More than 20% suffered harassment at work: UN
More than one in five people in employment worldwide have experienced some form of workplace harassment or violence, according to a survey released by the United Nations on Monday.
"Violence and harassment at work is a widespread phenomenon around the world," the UN's International Labour Organization said following a joint study by the ILO, Lloyd's Register Foundation and pollsters Gallup.
The survey was a first attempt to produce a global overview of the magnitude and frequency of the problem, and the barriers that prevent people from talking about it.
It found that 22.8 percent -- which would amount to 743 million people in employment -- have experienced "at least one form of violence and harassment at work during their working life", according to data collected last year.
Nearly a third of victims (31.8 percent) said they had been subjected to more than one form of violence and harassment, and 6.3 percent had experienced it in all three forms -- physical, psychological and sexual -- during their working life.
The survey was mainly conducted by telephone and the questions were formulated so they could be understood by as many people as possible.
The study found that the perception of what constitutes violence or harassment is not the same around the world: in some places, pushing someone could be seen as rude behaviour, but nothing further than that.
Psychological violence and harassment at work was found to be the most common, with 17.9 percent, or 583 million people experiencing it in their working life.
The survey found that 8.5 percent (which would amount to 277 million people) had experienced physical violence and harassment.
While women are more likely to have suffered psychological violence, men are more often the victims of physical violence, the study found.
Violence and harassment of a sexual nature has affected 6.3 percent -- approximately one person in every 15 in employment -- with women "particularly exposed", the ILO said.
Of the three forms of violence and harassment, it has the biggest gender gap: more than eight percent of women are victims, compared to five percent among men.

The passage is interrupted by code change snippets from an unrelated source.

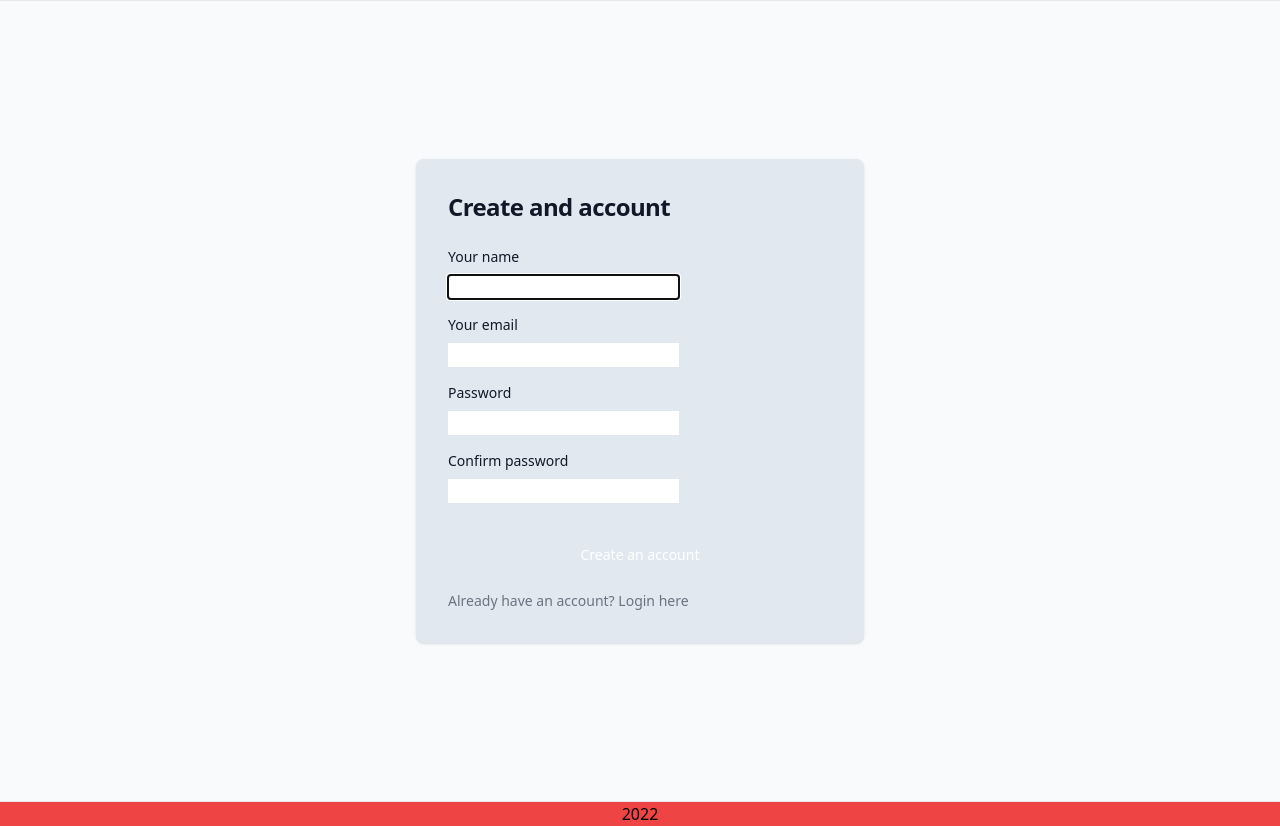
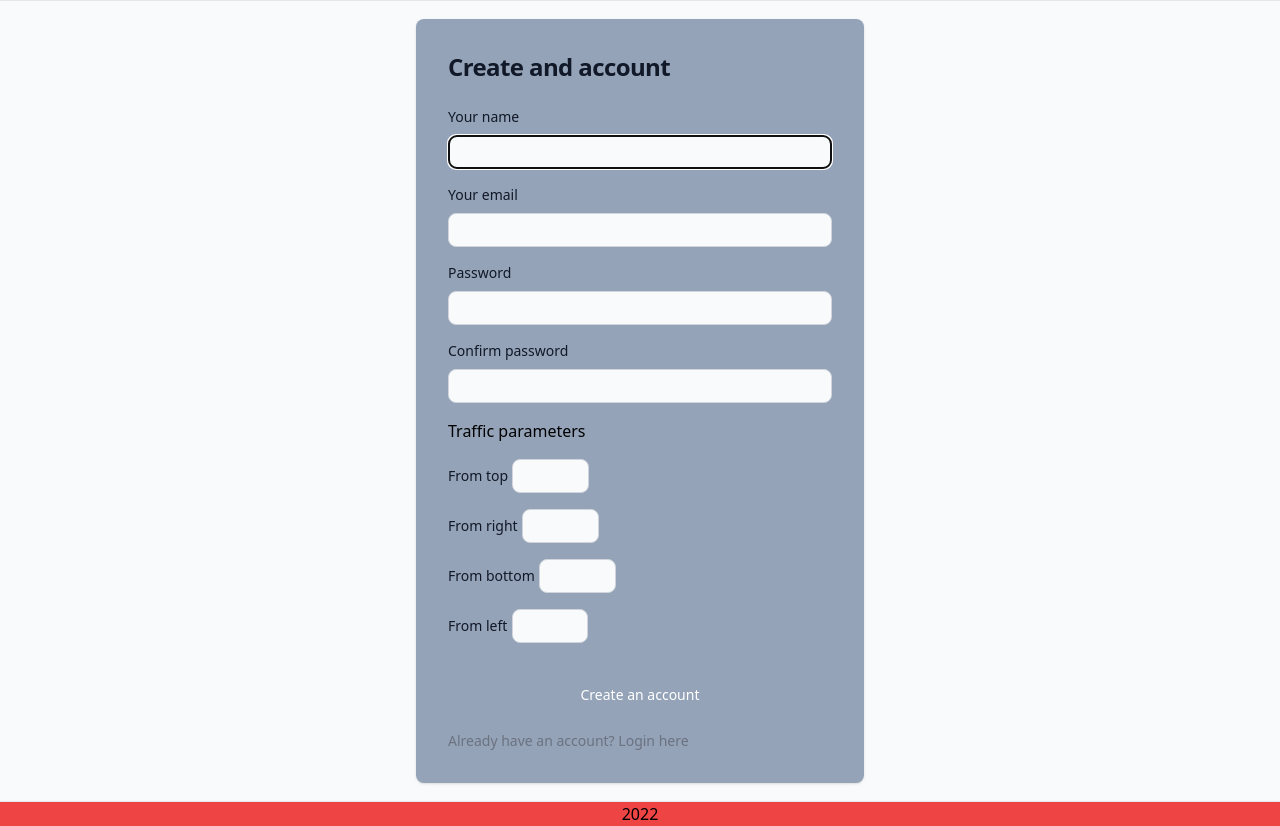
Before and after one commit to OleksandrNovitskyi/ATLO, a Django app: page /main/register in a window 1280 px wide. Shown: the part 24-850 px from the top of the page. Run offline with Django 4.2, Linux system fonts and the light colour scheme; some libraries are stand-ins or nearby versions.

Commit message:
good registration form

```diff
--- a/atlo/main/admin.py
+++ b/atlo/main/admin.py
@@ -1,5 +1,7 @@
 from django.contrib import admin
 
-from .models import Traffic
+from .models import Traffic, Results
 
 admin.site.register(Traffic)
+
+admin.site.register(Results)
--- a/atlo/main/forms.py
+++ b/atlo/main/forms.py
@@ -1,4 +1,4 @@
-from django.forms import ModelForm
+from django.forms import ModelForm, CharField, TextInput
 from django.contrib.auth.forms import UserCreationForm
 from django.contrib.auth.models import User
 from django import forms
@@ -7,12 +7,70 @@ from .models import Traffic
 
 
 class CreateUserForm(UserCreationForm):
+    username = CharField(
+        widget=TextInput(
+            attrs={
+                "class": "bg-gray-50 border border-gray-300 text-gray-900 sm:text-sm rounded-lg focus:ring-primary-600 focus:border-primary-600 block w-full p-1.5 dark:bg-gray-700 dark:border-gray-600 dark:placeholder-gray-400 dark:text-white dark:focus:ring-blue-500 dark:focus:border-blue-500"
+            }
+        )
+    )
+    email = CharField(
+        widget=TextInput(
+            attrs={
+                "class": "bg-gray-50 border border-gray-300 text-gray-900 sm:text-sm rounded-lg focus:ring-primary-600 focus:border-primary-600 block w-full p-1.5 dark:bg-gray-700 dark:border-gray-600 dark:placeholder-gray-400 dark:text-white dark:focus:ring-blue-500 dark:focus:border-blue-500"
+            }
+        )
+    )
+    password1 = CharField(
+        widget=TextInput(
+            attrs={
+                "class": "bg-gray-50 border border-gray-300 text-gray-900 sm:text-sm rounded-lg focus:ring-primary-600 focus:border-primary-600 block w-full p-1.5 dark:bg-gray-700 dark:border-gray-600 dark:placeholder-gray-400 dark:text-white dark:focus:ring-blue-500 dark:focus:border-blue-500"
+            }
+        )
+    )
+    password2 = CharField(
+        widget=TextInput(
+            attrs={
+                "class": "bg-gray-50 border border-gray-300 text-gray-900 sm:text-sm rounded-lg focus:ring-primary-600 focus:border-primary-600 block w-full p-1.5 dark:bg-gray-700 dark:border-gray-600 dark:placeholder-gray-400 dark:text-white dark:focus:ring-blue-500 dark:focus:border-blue-500"
+            }
+        )
+    )
+
     class Meta:
         model = User
         fields = ["username", "email", "password1", "password2"]
 
 
 class TrafficForm(ModelForm):
+    from_top = CharField(
+        widget=TextInput(
+            attrs={
+                "class": "bg-gray-50 border border-gray-300 text-gray-900 sm:text-sm rounded-lg focus:ring-primary-600 focus:border-primary-600 w-1/5 p-1.5 dark:bg-gray-700 dark:border-gray-600 dark:placeholder-gray-400 dark:text-white dark:focus:ring-blue-500 dark:focus:border-blue-500"
+            }
+        )
+    )
+    from_bottom = CharField(
+        widget=TextInput(
+            attrs={
+                "class": "bg-gray-50 border border-gray-300 text-gray-900 sm:text-sm rounded-lg focus:ring-primary-600 focus:border-primary-600 w-1/5 p-1.5 dark:bg-gray-700 dark:border-gray-600 dark:placeholder-gray-400 dark:text-white dark:focus:ring-blue-500 dark:focus:border-blue-500"
+            }
+        )
+    )
+    from_left = CharField(
+        widget=TextInput(
+            attrs={
+                "class": "bg-gray-50 border border-gray-300 text-gray-900 sm:text-sm rounded-lg focus:ring-primary-600 focus:border-primary-600 w-1/5 p-1.5 dark:bg-gray-700 dark:border-gray-600 dark:placeholder-gray-400 dark:text-white dark:focus:ring-blue-500 dark:focus:border-blue-500"
+            }
+        )
+    )
+    from_right = CharField(
+        widget=TextInput(
+            attrs={
+                "class": "bg-gray-50 border border-gray-300 text-gray-900 sm:text-sm rounded-lg focus:ring-primary-600 focus:border-primary-600 w-1/5 p-1.5 dark:bg-gray-700 dark:border-gray-600 dark:placeholder-gray-400 dark:text-white dark:focus:ring-blue-500 dark:focus:border-blue-500"
+            }
+        )
+    )
+
     class Meta:
         model = Traffic
-        fields = "__all__"
+        fields = ["from_top", "from_bottom", "from_left", "from_right"]
--- a/atlo/main/models.py
+++ b/atlo/main/models.py
@@ -1,21 +1,9 @@
 from django.db import models
-
-
-class User(models.Model):
-    name = models.CharField(max_length=200, null=True)
-    email = models.EmailField(null=True)
-
-    def __str__(self):
-        return self.name
-
-    class Meta:
-        verbose_name = "Site user"
-        verbose_name_plural = "Site users"
+from django.contrib.auth.models import User
 
 
 class Traffic(models.Model):
-    # user = models.ForeignKey(User, on_delete=models.CASCADE)
-    user = models.OneToOneField(User, on_delete=models.CASCADE, primary_key=True)
+    user = models.ForeignKey(User, on_delete=models.CASCADE, primary_key=True)
     from_left = models.IntegerField(default=0, null=True)
     from_right = models.IntegerField(default=0, null=True)
     from_top = models.IntegerField(default=0, null=True)
@@ -36,3 +24,18 @@ class Traffic(models.Model):
     class Meta:
         verbose_name = "Traffic size"
         verbose_name_plural = "Traffic sizes"
+
+
+class Results(models.Model):
+    user = models.ForeignKey(User, on_delete=models.CASCADE, primary_key=True)
+    time_lf_rt = models.IntegerField(default=0)
+    time_tp_bm = models.IntegerField(default=0)
+    created = models.DateTimeField(auto_now_add=True)
+
+    def __str__(self):
+        return (
+            "Green time from left to right :"
+            + str(self.time_lf_rt)
+            + " Green time from top to bottom :"
+            + str(self.time_tp_bm)
+        )
--- a/atlo/main/static/main/style.css
+++ b/atlo/main/static/main/style.css
@@ -599,13 +599,9 @@ video {
   border-color: rgb(209 213 219 / var(--tw-border-opacity));
 }
 
-.bg-green-500 {
+.bg-lime-600 {
   --tw-bg-opacity: 1;
-  background-color: rgb(34 197 94 / var(--tw-bg-opacity));
-}
-
-.bg-current {
-  background-color: currentColor;
+  background-color: rgb(101 163 13 / var(--tw-bg-opacity));
 }
 
 .bg-slate-400 {
@@ -631,11 +627,6 @@ video {
 .bg-indigo-500 {
   --tw-bg-opacity: 1;
   background-color: rgb(99 102 241 / var(--tw-bg-opacity));
-}
-
-.bg-slate-200 {
-  --tw-bg-opacity: 1;
-  background-color: rgb(226 232 240 / var(--tw-bg-opacity));
 }
 
 .p-6 {
--- a/atlo/main/templates/main/register.html
+++ b/atlo/main/templates/main/register.html
@@ -4,7 +4,7 @@
 <section class="bg-gray-50 dark:bg-gray-900">
     <div class="flex flex-col items-center justify-center px-6 py-8 mx-auto md:h-screen lg:py-0">
         <div
-            class="w-full bg-slate-200 rounded-lg shadow dark:border md:mt-0 sm:max-w-md xl:p-0 dark:bg-gray-800 dark:border-gray-700">
+            class="w-full bg-slate-400 rounded-lg shadow dark:border md:mt-0 sm:max-w-md xl:p-0 dark:bg-gray-800 dark:border-gray-700">
             <div class="p-6 space-y-4 md:space-y-6 sm:p-8">
                 <h1 class="text-xl font-bold leading-tight tracking-tight text-gray-900 md:text-2xl dark:text-white">
                     Create and account
@@ -33,7 +33,7 @@
                         {{ form.password2 }}
                     </div>
 
-                    <!-- <p>Traffic parameters</p>
+                    <p>Traffic parameters</p>
 
                     <div>
                         <label for="from_top" class=" w-1/2 mb-1 text-sm font-medium text-gray-900 dark:text-white">From
@@ -54,7 +54,7 @@
                         <label for="from_left" class=" mb-1 text-sm font-medium text-gray-900 dark:text-white">From
                             left</label>
                         {{ form_traffic.from_left }}
-                    </div> -->
+                    </div>
                     <p class="bg-green-300"></p>{{ form.errors }}</p>
                     <button type="submit"
                         class="w-full text-white bg-primary-600 hover:bg-primary-700 focus:ring-4 focus:outline-none focus:ring-primary-300 font-medium rounded-lg text-sm px-5 py-2.5 text-center dark:bg-primary-600 dark:hover:bg-primary-700 dark:focus:ring-primary-800">Create
--- a/atlo/main/urls.py
+++ b/atlo/main/urls.py
@@ -7,4 +7,5 @@ urlpatterns = [
     path("", views.index, name="index"),
     path("register", views.registerPage, name="register"),
     path("login", views.loginPage, name="login"),
+    path("logout/", views.logoutUser, name="logout"),
 ]
--- a/atlo/main/views.py
+++ b/atlo/main/views.py
@@ -5,7 +5,7 @@ from django.contrib.auth.forms import UserCreationForm
 from django.contrib.auth.models import User
 from django.contrib import messages
 from django.contrib.auth import authenticate, login, logout
-
+from django.db import transaction
 
 from .forms import CreateUserForm, TrafficForm
 from .models import Traffic
@@ -34,23 +34,33 @@ def index(request):
     # return HttpResponse(template.render(context, request))
 
 
+@transaction.atomic  # if something wrong - nofing save to DB
 def registerPage(request):
     form = CreateUserForm()
-    # form_traffic = TrafficForm()
-
+    form_traffic = TrafficForm()
     if request.method == "POST":
         form = CreateUserForm(request.POST)
-        # form_traffic = TrafficForm(request.POST)
+        form_traffic = TrafficForm(request.POST)
+        # form_traffic.user = form.id
+
         if form.is_valid():
-            # form.save(commit=False)
-            # if form_traffic.is_valid():
-            #     form_traffic.save()
-            form.save()
-            user = form.cleaned_data.get("username")
-            messages.success(request, "Account was created for " + user)
-            return redirect("main:login")
-    # context = {"form": form, "form_traffic": form_traffic}
-    context = {"form": form}
+            user = form.save()
+            print(user)
+            # form_traffic.user = user.username
+            print(form_traffic.is_valid())
+
+            for field in form_traffic:
+                print("Field Error:", field.name, field.errors)
+
+            # print(form_traffic.user_id)
+            if form_traffic.is_valid():
+                traffic = form_traffic.save(commit=False)
+                traffic.user_id = user.id
+                traffic.save()
+                user = form.cleaned_data.get("username")
+                messages.success(request, "Account was created for " + user)
+                return redirect("main:login")
+    context = {"form": form, "form_traffic": form_traffic}
     return render(request, "main/register.html", context)
 
 
@@ -71,6 +81,11 @@ def loginPage(request):
 
     context = {}
     return render(request, "main/login.html", context)
+
+
+def logoutUser(request):
+    logout(request)
+    return redirect("main:login")
 
 
 def timing_traffic_lights(traffic):
```
Also changed, not shown: atlo/main/templates/main/index.html (+9 -22 lines), atlo/main/migrations/0002_results_traffic_delete_trafic_delete_user.py (added), atlo/main/migrations/0002_traffic_alter_user_options_delete_trafic.py (deleted), atlo/main/migrations/0003_alter_traffic_from_bottom_alter_traffic_from_left_and_more.py (deleted), atlo/main/migrations/0003_remove_results_id_remove_traffic_id_and_more.py (added).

"Young women were twice as likely as young men to have experienced sexual violence and harassment," the ILO added.